Dataset entries:
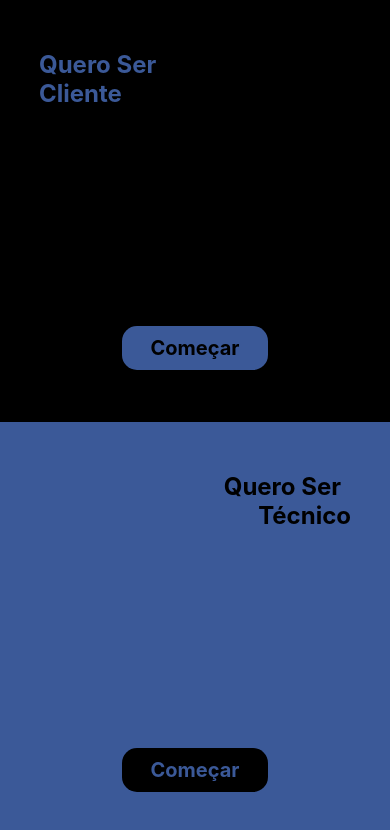
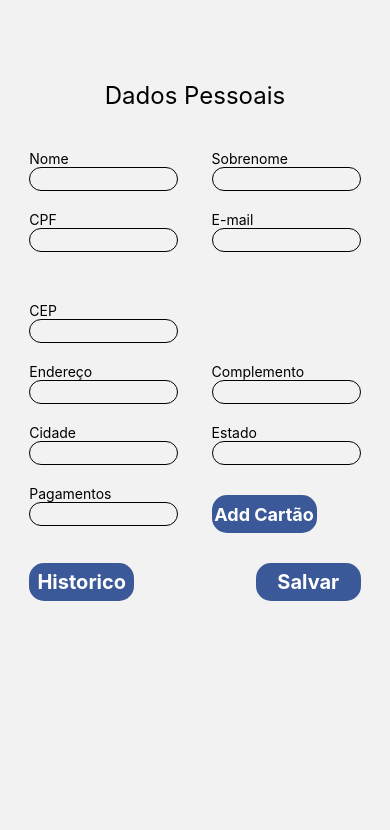
Before and after one commit to ES2-UFPI/HomeTech, a React Native app in the folder frontEnd/: screen /Perfil in a window 390 px wide. Shown: the top 830 px of the page. Built offline with nearby package versions, Linux system fonts and the light colour scheme.

Commit message:
adicionado configurações e perfil

```diff
--- a/frontEnd/src/pages/Client/Configuracoes.js
+++ b/frontEnd/src/pages/Client/Configuracoes.js
@@ -1,34 +1,110 @@
-import React from 'react';
+import React, { useState }from 'react';
 import { StyleSheet, Text, View, Image,FlatList,TouchableOpacity, SafeAreaView } from 'react-native';
+import Checkbox from "../../components/checkbox";
+
+
+export default function Configuracoes({navigation}) {
 
 
 
-export default function Configuracoes(navigation) {
+ const assistenciaTecnicaList = [
 
-return (
-
-<View style={styles.container}>
-
-
-<Text>Página de configurações do cliente </Text>
-
-</View>
-
-
-);
-
-
-}
-const styles = StyleSheet.create({
-
-    container:{
-
-        flex: 1,
-        backgroundColor: '#fff',
-        alignItems: 'center',
-        justifyContent: 'center',
+    {
+      id:1,
+      name:"Perfil",
 
     },
 
 
-})
+
+ ]
+
+ let onPressItem = (id) => {
+ if(id == 1)
+ navigation.navigate("Perfil")
+
+ }
+
+ const oneService = ( {item} ) => (
+
+    <TouchableOpacity onPress={() => onPressItem(item.id)}>
+  <View style = {styles.item}>
+  <Text style = {styles.name}>{item.name}</Text>
+  </View>
+
+  </TouchableOpacity>
+  )
+
+
+
+
+
+
+  headerComponent = () => {
+
+    return <Text style = {styles.lisHeadline}>Configurações</Text>
+  }
+
+  itemSeparator = () => {
+    return <View style = {styles.separator} />
+  }
+
+    return (
+      <SafeAreaView >
+
+        <FlatList
+        ListHeaderComponentStyle = {styles.listHeader}
+        ListHeaderComponent={headerComponent}
+       data = {assistenciaTecnicaList}
+       renderItem = {oneService}
+
+       ItemSeparatorComponent = {itemSeparator}
+
+
+       />
+        </SafeAreaView>
+    );
+  }
+
+  const styles = StyleSheet.create({
+    listHeader:{
+   height: 90,
+   alignItems: 'center',
+   justifyContent: 'center',
+   backgroundColor: '#3B5998',
+
+    },
+   lisHeadline:{
+  color: '#FFF',
+  fontSize: 21,
+  fontWeight: 'bold',
+  paddingTop: 15,
+   },
+   item:{
+  flex: 1,
+  flexDirection: 'row',
+  alignItems: 'center',
+  paddingVertical: 10,
+
+
+   },
+
+   name:{
+  fontWeight: 'bold',
+  fontSize:20,
+  marginLeft: 15,
+
+   },
+   checkboxview: {
+    flexDirection: "row",
+    marginTop: 30,
+    alignItems: "center",
+  },
+
+    separator: {
+      height: 1,
+      backgroundColor: '#FFF',
+      width: '100%',
+
+    },
+  });
--- /dev/null
+++ b/frontEnd/src/pages/Client/Perfil.js
@@ -0,0 +1,195 @@
+import AsyncStorage from "@react-native-async-storage/async-storage";
+import React, { useEffect, useState } from "react";
+import {
+  Text,
+  View,
+  StyleSheet,
+  TouchableOpacity,
+  TextInput,
+} from "react-native";
+import { SafeAreaView } from "react-native-safe-area-context";
+
+
+
+export default function Perfil({ navigation }) {
+  const [perfil, setPerfil] = useState({});
+  const [data, setData] = useState([]);
+
+  const loadProfile = async () => {/*
+    const email = await AsyncStorage.getItem("emailCliente");
+    socket.emit("carregar_perfil_cliente", { email: email });
+    const arr = [];
+    socket.on("perfil_cliente", ({ perfil }) => {
+      //console.log(perfil.service);
+
+      setData(arr);
+      setPerfil(perfil);
+    });
+    */
+  };
+
+  useEffect(() => {
+    loadProfile();
+  }, []);
+
+  return (
+    <SafeAreaView style={{ flex: 1 }}>
+      <Text
+        style={{
+          fontSize: 24,
+          fontWeight: "400",
+          alignSelf: "center",
+          marginTop: 81,
+        }}
+      >
+        Dados Pessoais
+      </Text>
+      <View style={styles.inputWrapper}>
+        <View style={styles.inputRow}>
+          <View style={{ width: "45%" }}>
+            <Text style={{ marginTop: 40 }}>Nome</Text>
+            <View style={styles.input}>
+              <TextInput value={perfil.nome} style={{ marginLeft: 10 }} />
+            </View>
+          </View>
+          <View style={{ width: "45%" }}>
+            <Text style={{ marginTop: 40 }}>Sobrenome</Text>
+            <View style={styles.input}>
+              <TextInput value={perfil.sobrenome} style={{ marginLeft: 10 }} />
+            </View>
+          </View>
+        </View>
+        <View style={styles.inputRow}>
+          <View style={{ width: "45%" }}>
+            <Text style={{ marginTop: 20 }}>CPF</Text>
+            <View style={styles.input}>
+              <TextInput value={perfil.cpf} style={{ marginLeft: 10 }} />
+            </View>
+          </View>
+          <View style={{ width: "45%" }}>
+            <Text style={{ marginTop: 20 }}>E-mail</Text>
+            <View style={styles.input}>
+              <TextInput value={perfil.email} style={{ marginLeft: 10 }} />
+            </View>
+          </View>
+        </View>
+
+
+        <View style={styles.inputRow}>
+          <View style={{ width: "45%" }}>
+            <Text style={{ marginTop: 50 }}>CEP</Text>
+            <View style={styles.input}>
+              <TextInput value={perfil.cep} style={{ marginLeft: 10 }} />
+            </View>
+          </View>
+        </View>
+        <View style={styles.inputRow}>
+          <View style={{ width: "45%" }}>
+            <Text style={{ marginTop: 20 }}>Endereço</Text>
+            <View style={styles.input}>
+              <TextInput value={perfil.endereco} style={{ marginLeft: 10 }} />
+            </View>
+          </View>
+          <View style={{ width: "45%" }}>
+            <Text style={{ marginTop: 20 }}>Complemento</Text>
+            <View style={styles.input}>
+              <TextInput value={perfil.complemento} style={{ marginLeft: 10 }} />
+            </View>
+          </View>
+        </View>
+        <View style={styles.inputRow}>
+          <View style={{ width: "45%" }}>
+            <Text style={{ marginTop: 20 }}>Cidade</Text>
+            <View style={styles.input}>
+              <TextInput value={perfil.cidade} style={{ marginLeft: 10 }} />
+            </View>
+          </View>
+          <View style={{ width: "45%" }}>
+            <Text style={{ marginTop: 20 }}>Estado</Text>
+            <View style={styles.input}>
+              <TextInput value={perfil.estado} style={{ marginLeft: 10 }} />
+            </View>
+          </View>
+        </View>
+        <View style={styles.inputRow}>
+          <View style={{ width: "45%" }}>
+            <Text style={{ marginTop: 20 }}>Pagamentos</Text>
+            <View style={styles.input}>
+              <TextInput style={{ marginLeft: 10 }} />
+            </View>
+          </View>
+          <View style={{ width: "45%" }}>
+            <TouchableOpacity
+              style={{ ...styles.button, marginTop: 30 }}
+              onPress={() => navigation.navigate("AdcCartao")}
+            >
+              <Text style={{ color: "white", fontSize: 18, fontWeight: "700" }}>
+                Add Cartão
+              </Text>
+            </TouchableOpacity>
+          </View>
+        </View>
+        <View
+          style={{
+            width: "100%",
+            flexDirection: "row",
+            justifyContent: "space-between",
+          }}
+        >
+          <TouchableOpacity style={{ ...styles.button, marginTop: 30 }} >
+            <Text style={{ color: "white", fontSize: 20, fontWeight: "700" }}>
+              Historico
+            </Text>
+          </TouchableOpacity>
+          <TouchableOpacity style={{ ...styles.button, marginTop: 30 }}>
+            <Text style={{ color: "white", fontSize: 20, fontWeight: "700" }}>
+              Salvar
+            </Text>
+          </TouchableOpacity>
+        </View>
+      </View>
+    </SafeAreaView>
+  );
+}
+
+const styles = StyleSheet.create({
+  container: {
+    flex: 1,
+  },
+  inputWrapper: {
+    width: "85%",
+    alignSelf: "center",
+  },
+  input: {
+    borderWidth: 1,
+    width: "100%",
+    height: 24,
+    borderRadius: 15,
+    justifyContent: "center",
+  },
+  inputMid: {
+    borderWidth: 1,
+    width: "45%",
+    height: 24,
+    borderRadius: 15,
+    justifyContent: "center",
+  },
+  checkboxview: {
+    flexDirection: "row",
+    marginTop: 30,
+    alignItems: "center",
+  },
+  button: {
+    height: 38,
+    width: 105,
+    backgroundColor: "#3B5998",
+    borderRadius: 15,
+    alignItems: "center",
+    justifyContent: "center",
+  },
+  inputRow: {
+    flexDirection: "row",
+    width: "100%",
+    justifyContent: "space-between",
+  },
+});
--- a/frontEnd/src/pages/tecnico/Configuracoes.js
+++ b/frontEnd/src/pages/tecnico/Configuracoes.js
@@ -1,35 +1,116 @@
-import React from 'react';
+import React, { useState }from 'react';
 import { StyleSheet, Text, View, Image,FlatList,TouchableOpacity, SafeAreaView } from 'react-native';
+import Checkbox from "../../components/checkbox";
+
+
+export default function ConfiguracoesTech({navigation}) {
 
 
 
-export default function Configuracoes(navigation) {
+ const assistenciaTecnicaList = [
 
-return (
+    {
+      id:1,
+      name:"Perfil",
 
-<View style={styles.container}>
+    },
+    {
+        id:2,
+        name:"solicitar serviço",
+
+      },
 
 
-<Text>Página de configurações do tecnico</Text>
+ ]
 
-</View>
+ let onPressItem = (id) => {
+ if(id == 1)
+ navigation.navigate("PerfilTech")
+ else if(id == 2)
+ navigation.navigate("TabRoutesClient")
+ }
+
+ const oneService = ( {item} ) => (
+
+    <TouchableOpacity onPress={() => onPressItem(item.id)}>
+  <View style = {styles.item}>
+  <Text style = {styles.name}>{item.name}</Text>
+  </View>
+
+  </TouchableOpacity>
+  )
 
 
-);
 
 
-}
 
-const styles = StyleSheet.create({
 
-    container:{
+  headerComponent = () => {
 
-        flex: 1,
-        backgroundColor: '#fff',
-        alignItems: 'center',
-        justifyContent: 'center',
+    return <Text style = {styles.lisHeadline}>Configurações</Text>
+  }
+
+  itemSeparator = () => {
+    return <View style = {styles.separator} />
+  }
+
+    return (
+      <SafeAreaView >
+
+        <FlatList
+        ListHeaderComponentStyle = {styles.listHeader}
+        ListHeaderComponent={headerComponent}
+       data = {assistenciaTecnicaList}
+       renderItem = {oneService}
+
+       ItemSeparatorComponent = {itemSeparator}
+
+
+       />
+        </SafeAreaView>
+    );
+  }
+
+  const styles = StyleSheet.create({
+    listHeader:{
+   height: 90,
+   alignItems: 'center',
+   justifyContent: 'center',
+   backgroundColor: '#3B5998',
 
     },
+   lisHeadline:{
+  color: '#FFF',
+  fontSize: 21,
+  fontWeight: 'bold',
 
 
-})
+   },
+   item:{
+  flex: 1,
+  flexDirection: 'row',
+  alignItems: 'center',
+  paddingVertical: 10,
+
+
+   },
+
+   name:{
+  fontWeight: 'bold',
+  fontSize:20,
+  marginLeft: 15,
+
+   },
+   checkboxview: {
+    flexDirection: "row",
+    marginTop: 30,
+    alignItems: "center",
+  },
+
+    separator: {
+      height: 1,
+      backgroundColor: '#FFF',
+      width: '100%',
+
+    },
+  });
--- a/frontEnd/src/routes/stackNavigation.js
+++ b/frontEnd/src/routes/stackNavigation.js
@@ -2,12 +2,19 @@
 import React from "react";
 import { createNativeStackNavigator } from "@react-navigation/native-stack";
 import CadastroTech from "../pages/tecnico/Cadastro"
+
+
+
+import Perfil from "../pages/Client/Perfil"
 import ListAssitenciaTecnica from "../pages/Client/ListAssitenciaTecnica"
 import ListModaBeleza from "../pages/Client/ListModaBeleza"
 import ListAutomoveis from "../pages/Client/ListAutomoveis"
 import ListEventos from "../pages/Client/ListEventos"
 import ListReformasReparos from "../pages/Client/ListReformasReparos"
 
+
+
+import PerfilTech from "../pages/tecnico/Perfil"
 import CadCategoriaTech from "../pages/tecnico/CadCategoriaTech"
 import CadListAssitenciaTecnica  from "../pages/tecnico/CadListAssitenciaTecnica"
 import CadListAutomoveis from "../pages/tecnico/CadListAutomoveis"
@@ -83,6 +90,11 @@ export default function StackNavigation() {
           <Stack.Screen name="CadListReformasReparos" component={CadListReformasReparos}   options={{ headerShown: false }}/>
 
 
+          <Stack.Screen name="Perfil" component={Perfil}   options={{ headerShown: false }}/>
+
+        <Stack.Screen name="PerfilTech" component={PerfilTech}   options={{ headerShown: false }}/>
+
+
           <Stack.Screen name="Forms" component={Forms} options={{ headerShown: false }}/>
 
 
```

What is required
Within the records above, each line containing "default" is to be returned.

Response to the task
+export default function Configuracoes({navigation}) {
-export default function Configuracoes(navigation) {
+export default function Perfil({ navigation }) {
+export default function ConfiguracoesTech({navigation}) {
-export default function Configuracoes(navigation) {
@@ -83,6 +90,11 @@ export default function StackNavigation() {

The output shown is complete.